**RAW DATA**:

#####

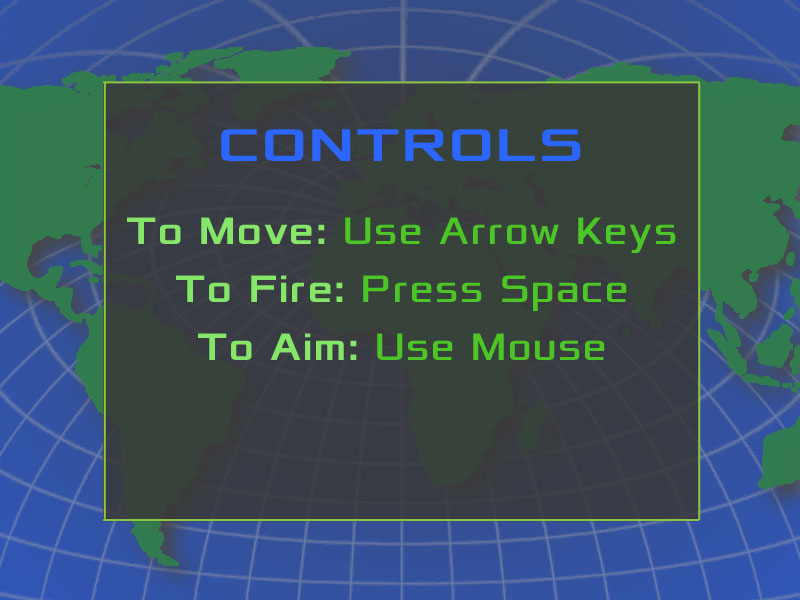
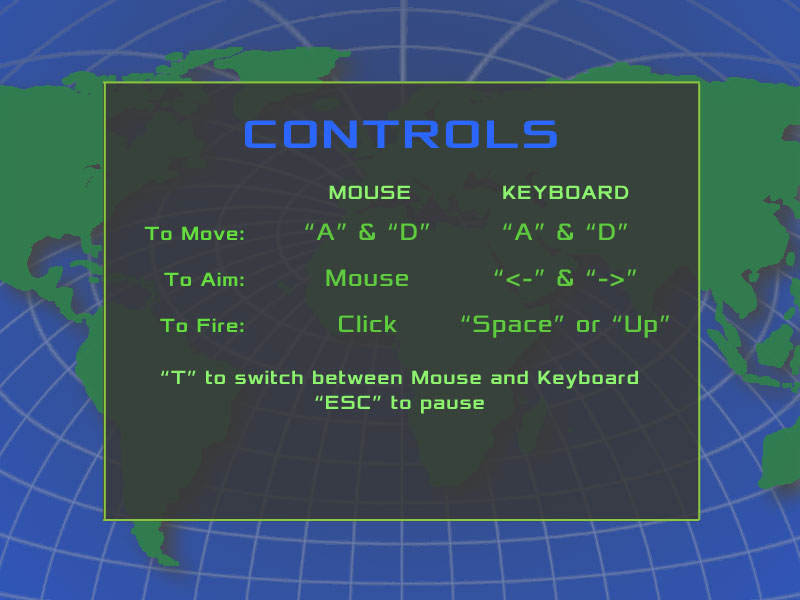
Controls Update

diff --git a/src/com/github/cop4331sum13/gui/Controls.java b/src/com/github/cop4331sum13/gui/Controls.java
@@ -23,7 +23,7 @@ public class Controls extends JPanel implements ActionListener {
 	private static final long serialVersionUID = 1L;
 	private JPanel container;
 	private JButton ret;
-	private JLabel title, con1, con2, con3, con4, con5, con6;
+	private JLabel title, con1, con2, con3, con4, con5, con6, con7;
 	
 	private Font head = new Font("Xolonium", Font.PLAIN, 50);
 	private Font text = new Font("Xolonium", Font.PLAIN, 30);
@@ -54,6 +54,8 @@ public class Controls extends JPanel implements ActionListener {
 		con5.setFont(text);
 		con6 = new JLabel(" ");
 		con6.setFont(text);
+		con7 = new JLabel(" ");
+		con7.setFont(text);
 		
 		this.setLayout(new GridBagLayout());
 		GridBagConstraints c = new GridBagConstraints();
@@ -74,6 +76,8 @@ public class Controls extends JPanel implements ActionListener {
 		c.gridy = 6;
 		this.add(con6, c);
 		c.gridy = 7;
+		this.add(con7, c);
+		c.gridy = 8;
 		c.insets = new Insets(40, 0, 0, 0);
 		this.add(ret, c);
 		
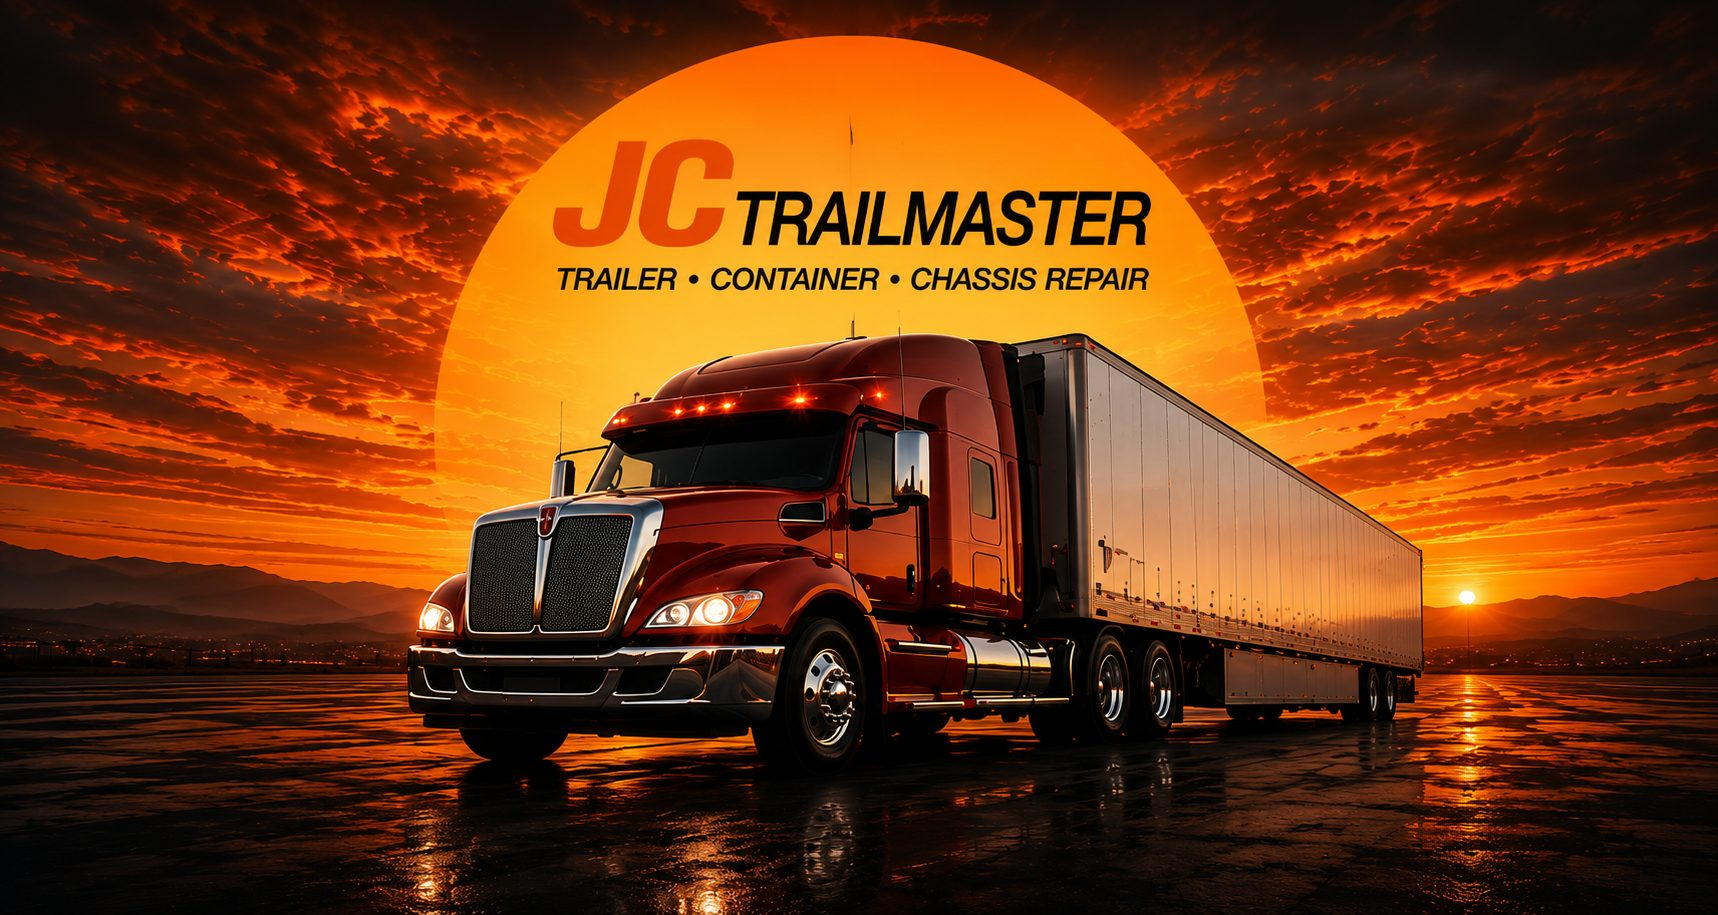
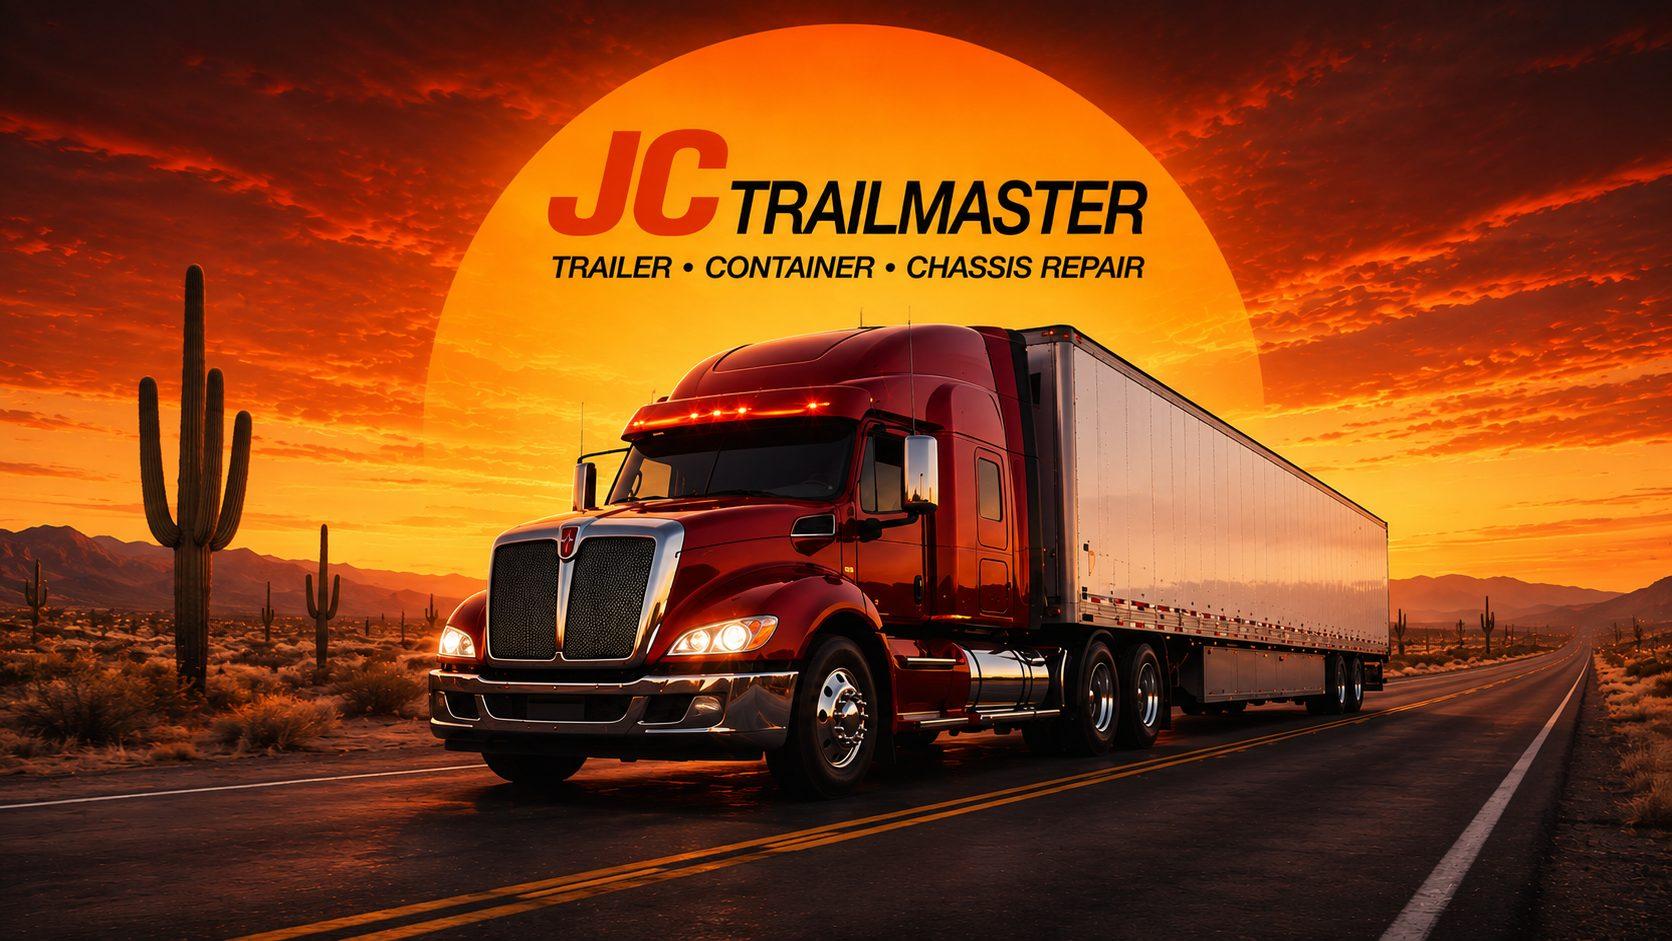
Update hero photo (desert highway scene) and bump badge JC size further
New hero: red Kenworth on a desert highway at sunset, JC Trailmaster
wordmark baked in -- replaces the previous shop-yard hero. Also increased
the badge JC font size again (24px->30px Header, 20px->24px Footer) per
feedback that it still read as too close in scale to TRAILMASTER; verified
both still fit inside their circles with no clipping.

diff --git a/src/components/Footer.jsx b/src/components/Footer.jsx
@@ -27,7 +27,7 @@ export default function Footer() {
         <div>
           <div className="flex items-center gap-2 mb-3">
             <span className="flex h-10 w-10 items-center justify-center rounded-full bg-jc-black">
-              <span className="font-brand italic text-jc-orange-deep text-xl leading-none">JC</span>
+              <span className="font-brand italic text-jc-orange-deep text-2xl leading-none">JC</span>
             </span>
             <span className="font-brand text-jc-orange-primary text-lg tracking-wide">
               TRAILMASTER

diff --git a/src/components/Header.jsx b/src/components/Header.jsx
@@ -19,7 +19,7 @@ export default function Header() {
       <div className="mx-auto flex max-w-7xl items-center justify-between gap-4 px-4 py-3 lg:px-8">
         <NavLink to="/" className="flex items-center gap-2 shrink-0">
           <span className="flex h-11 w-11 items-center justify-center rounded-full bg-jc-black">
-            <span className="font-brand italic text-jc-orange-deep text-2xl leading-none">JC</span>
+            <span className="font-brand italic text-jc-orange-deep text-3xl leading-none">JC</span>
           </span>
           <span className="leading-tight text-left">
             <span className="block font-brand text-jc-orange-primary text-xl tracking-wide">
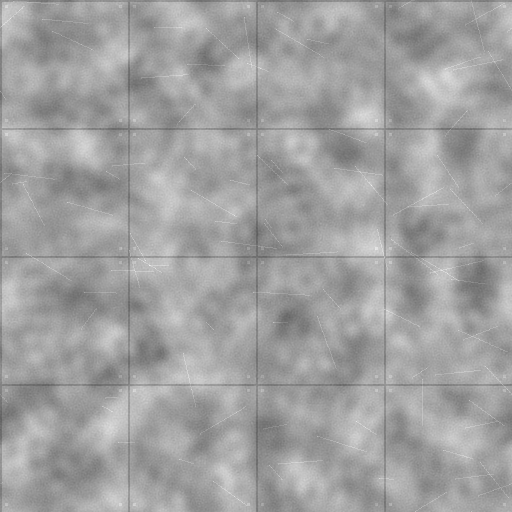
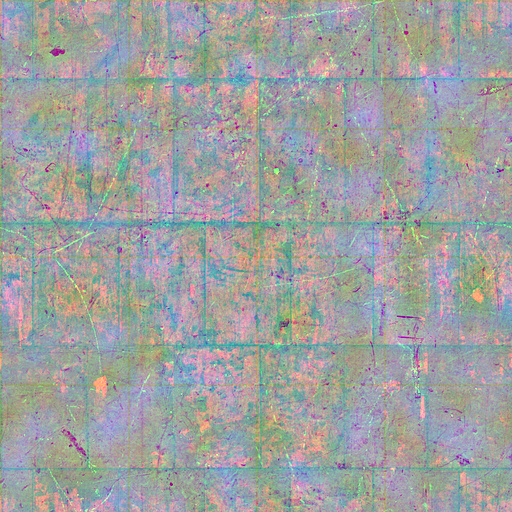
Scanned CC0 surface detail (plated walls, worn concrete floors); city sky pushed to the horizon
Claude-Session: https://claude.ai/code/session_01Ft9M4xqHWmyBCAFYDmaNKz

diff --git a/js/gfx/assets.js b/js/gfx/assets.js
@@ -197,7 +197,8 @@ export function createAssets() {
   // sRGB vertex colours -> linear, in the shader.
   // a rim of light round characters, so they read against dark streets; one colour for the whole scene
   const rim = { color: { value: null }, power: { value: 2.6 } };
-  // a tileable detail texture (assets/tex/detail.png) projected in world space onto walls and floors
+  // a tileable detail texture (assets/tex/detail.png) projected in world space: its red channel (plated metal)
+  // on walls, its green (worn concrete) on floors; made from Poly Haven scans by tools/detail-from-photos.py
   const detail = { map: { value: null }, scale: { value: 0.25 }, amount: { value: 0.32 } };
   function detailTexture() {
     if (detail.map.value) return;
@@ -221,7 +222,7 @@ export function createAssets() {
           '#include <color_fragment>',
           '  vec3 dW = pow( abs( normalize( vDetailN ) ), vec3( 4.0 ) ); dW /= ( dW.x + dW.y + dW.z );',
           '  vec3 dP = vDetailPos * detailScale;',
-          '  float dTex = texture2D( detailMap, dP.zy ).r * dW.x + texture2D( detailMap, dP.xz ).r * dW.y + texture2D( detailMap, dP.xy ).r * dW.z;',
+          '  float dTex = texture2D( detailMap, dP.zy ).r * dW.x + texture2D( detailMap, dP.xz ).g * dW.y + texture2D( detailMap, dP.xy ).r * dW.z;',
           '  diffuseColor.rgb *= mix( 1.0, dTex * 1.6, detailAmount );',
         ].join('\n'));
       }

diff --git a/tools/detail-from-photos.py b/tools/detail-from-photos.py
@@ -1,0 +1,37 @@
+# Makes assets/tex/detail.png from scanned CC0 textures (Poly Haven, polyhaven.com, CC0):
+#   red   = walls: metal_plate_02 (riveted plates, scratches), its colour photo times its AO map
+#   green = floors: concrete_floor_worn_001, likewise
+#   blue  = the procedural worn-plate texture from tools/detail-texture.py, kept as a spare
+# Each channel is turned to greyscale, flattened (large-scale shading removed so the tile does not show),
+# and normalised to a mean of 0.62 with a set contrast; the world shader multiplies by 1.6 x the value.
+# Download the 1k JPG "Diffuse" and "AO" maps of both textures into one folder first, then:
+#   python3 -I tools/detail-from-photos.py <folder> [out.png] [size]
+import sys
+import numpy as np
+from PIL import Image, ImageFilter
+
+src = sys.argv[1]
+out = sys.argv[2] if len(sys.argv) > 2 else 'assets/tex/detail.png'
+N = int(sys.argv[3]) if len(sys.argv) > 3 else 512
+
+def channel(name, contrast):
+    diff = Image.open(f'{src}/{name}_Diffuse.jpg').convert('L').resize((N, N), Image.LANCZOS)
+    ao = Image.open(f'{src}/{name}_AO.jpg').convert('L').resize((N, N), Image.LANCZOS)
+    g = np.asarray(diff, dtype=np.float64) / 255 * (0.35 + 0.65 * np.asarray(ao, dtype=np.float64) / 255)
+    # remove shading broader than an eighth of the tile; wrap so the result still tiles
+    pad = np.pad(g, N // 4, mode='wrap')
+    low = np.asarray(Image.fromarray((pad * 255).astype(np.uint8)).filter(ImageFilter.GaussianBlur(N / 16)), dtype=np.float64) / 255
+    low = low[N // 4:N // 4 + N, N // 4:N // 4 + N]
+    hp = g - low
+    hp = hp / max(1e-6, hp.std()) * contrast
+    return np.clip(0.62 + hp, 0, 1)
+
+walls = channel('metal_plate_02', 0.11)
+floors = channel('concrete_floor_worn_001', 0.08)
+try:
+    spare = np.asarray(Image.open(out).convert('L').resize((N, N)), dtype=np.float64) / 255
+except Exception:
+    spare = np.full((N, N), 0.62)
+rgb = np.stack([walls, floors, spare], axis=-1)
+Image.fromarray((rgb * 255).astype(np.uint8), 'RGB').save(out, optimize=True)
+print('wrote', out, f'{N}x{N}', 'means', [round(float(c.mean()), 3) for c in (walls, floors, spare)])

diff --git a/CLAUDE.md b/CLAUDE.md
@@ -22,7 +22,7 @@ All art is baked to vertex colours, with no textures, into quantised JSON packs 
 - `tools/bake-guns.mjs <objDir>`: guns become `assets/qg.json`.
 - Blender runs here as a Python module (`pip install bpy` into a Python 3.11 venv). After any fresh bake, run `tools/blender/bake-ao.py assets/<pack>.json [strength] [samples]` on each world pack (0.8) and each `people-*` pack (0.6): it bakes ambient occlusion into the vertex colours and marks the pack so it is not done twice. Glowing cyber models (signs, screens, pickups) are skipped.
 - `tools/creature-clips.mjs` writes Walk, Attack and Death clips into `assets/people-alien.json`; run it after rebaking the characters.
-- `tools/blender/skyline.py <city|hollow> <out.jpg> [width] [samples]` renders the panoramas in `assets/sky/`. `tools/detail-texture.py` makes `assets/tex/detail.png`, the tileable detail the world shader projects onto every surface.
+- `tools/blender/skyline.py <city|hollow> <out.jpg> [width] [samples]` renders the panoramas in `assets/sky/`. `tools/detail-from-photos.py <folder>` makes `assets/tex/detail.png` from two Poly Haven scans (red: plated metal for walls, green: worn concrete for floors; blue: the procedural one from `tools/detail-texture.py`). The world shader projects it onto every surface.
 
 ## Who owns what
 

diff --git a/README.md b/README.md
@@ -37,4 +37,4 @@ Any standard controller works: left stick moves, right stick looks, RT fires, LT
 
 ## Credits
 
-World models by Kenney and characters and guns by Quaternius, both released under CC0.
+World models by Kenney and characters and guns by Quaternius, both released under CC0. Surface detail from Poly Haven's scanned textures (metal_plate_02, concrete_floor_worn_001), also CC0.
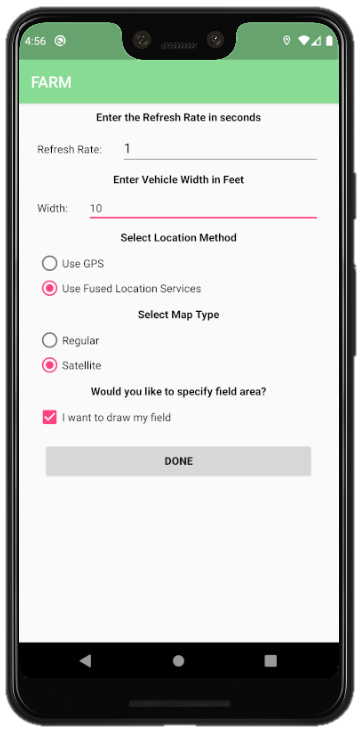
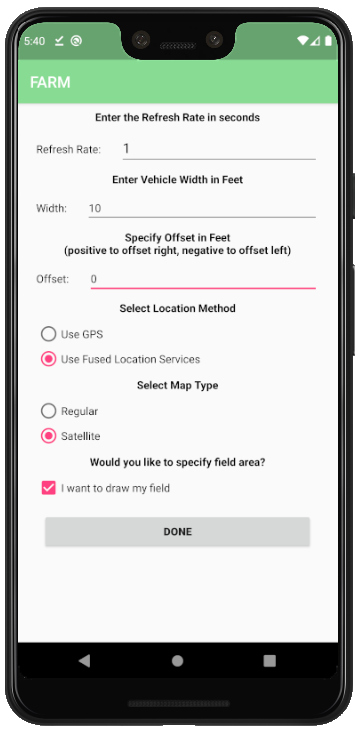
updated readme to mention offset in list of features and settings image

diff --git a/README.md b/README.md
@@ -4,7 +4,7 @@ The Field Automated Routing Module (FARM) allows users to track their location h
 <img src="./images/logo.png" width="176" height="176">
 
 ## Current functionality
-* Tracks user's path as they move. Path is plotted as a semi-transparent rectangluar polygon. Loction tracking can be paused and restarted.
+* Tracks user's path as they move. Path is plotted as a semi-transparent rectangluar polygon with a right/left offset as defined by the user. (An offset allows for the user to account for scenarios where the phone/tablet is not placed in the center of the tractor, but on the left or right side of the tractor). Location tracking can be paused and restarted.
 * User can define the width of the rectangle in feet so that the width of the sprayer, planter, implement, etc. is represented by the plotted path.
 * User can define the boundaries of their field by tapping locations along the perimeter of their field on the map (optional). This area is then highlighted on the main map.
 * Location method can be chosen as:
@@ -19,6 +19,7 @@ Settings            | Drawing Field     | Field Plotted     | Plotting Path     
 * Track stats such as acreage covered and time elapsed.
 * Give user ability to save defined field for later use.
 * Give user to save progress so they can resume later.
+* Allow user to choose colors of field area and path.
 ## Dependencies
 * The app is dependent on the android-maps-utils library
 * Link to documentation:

#####

Apply a filter to the listing above so that only lines with "Quaternius" are kept, and copy those lines.

-World models by Kenney and characters and guns by Quaternius, both released under CC0.
+World models by Kenney and characters and guns by Quaternius, both released under CC0. Surface detail from Poly Haven's scanned textures (metal_plate_02, concrete_floor_worn_001), also CC0.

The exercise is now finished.